Action item: In the answer, each entry below appears exactly as given, and no picture appears at all.

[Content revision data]
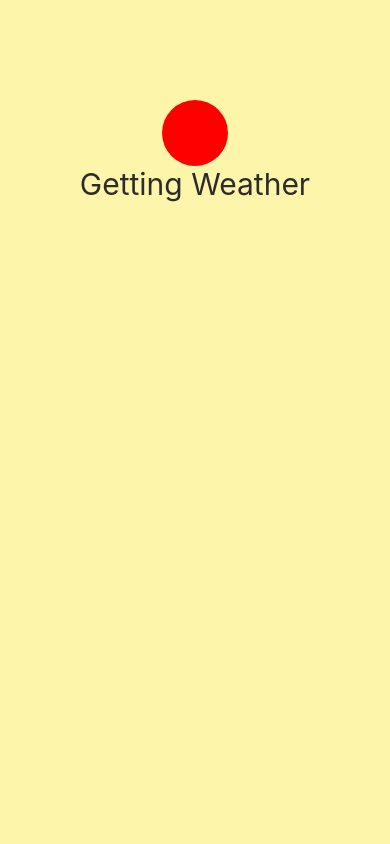
Repository: Exchallenger/Weather-app
Screen: /
The author's editor kept a copy of each file at every save. The screen is drawn from the files as they stood at one save, then again after the next save.
The app was drawn by React Native's web renderer in a window 390 px wide. The project was rebuilt for these pictures with package versions that can differ from the ones it lists, and the page was loaded fresh each time. Also part of the build but not shown: weather.js.

Above is the screen before, as saved 2021-01-15 15:16:06.

After the next save:
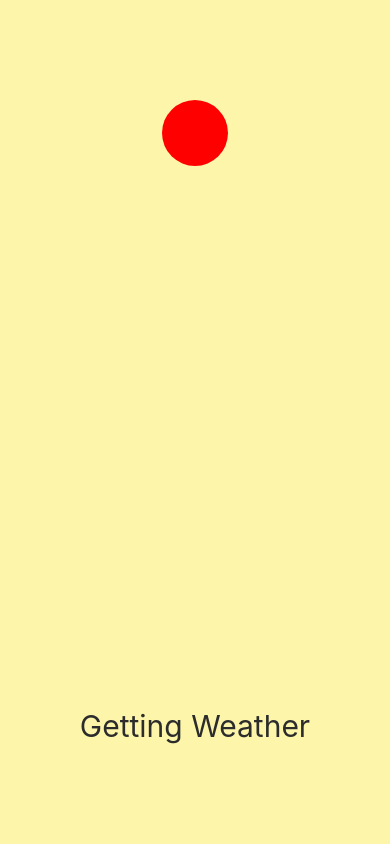
Saved 12 s later.
--- a/loading.js
+++ b/loading.js
@@ -19,7 +19,7 @@ const styles = StyleSheet.create({
         backgroundColor:"#FDF6AA"
     },
     texts:{
-        flex:1,
+
         justifyContent:"center",
         alignItems:"flex-end",
     },
@@ -29,7 +29,6 @@ const styles = StyleSheet.create({
         fontSize:30,
     },
     load:{
-
         justifyContent:"center",
         alignItems:"center",
         width:66,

Written solution:
Repository: Exchallenger/Weather-app
Screen: /
The author's editor kept a copy of each file at every save. The screen is drawn from the files as they stood at one save, then again after the next save.
The app was drawn by React Native's web renderer in a window 390 px wide. The project was rebuilt for these pictures with package versions that can differ from the ones it lists, and the page was loaded fresh each time. Also part of the build but not shown: weather.js.

Above is the screen before, as saved 2021-01-15 15:16:06.

After the next save:
Saved 12 s later.
--- a/loading.js
+++ b/loading.js
@@ -19,7 +19,7 @@ const styles = StyleSheet.create({
         backgroundColor:"#FDF6AA"
     },
     texts:{
-        flex:1,
+
         justifyContent:"center",
         alignItems:"flex-end",
     },
@@ -29,7 +29,6 @@ const styles = StyleSheet.create({
         fontSize:30,
     },
     load:{
-
         justifyContent:"center",
         alignItems:"center",
         width:66,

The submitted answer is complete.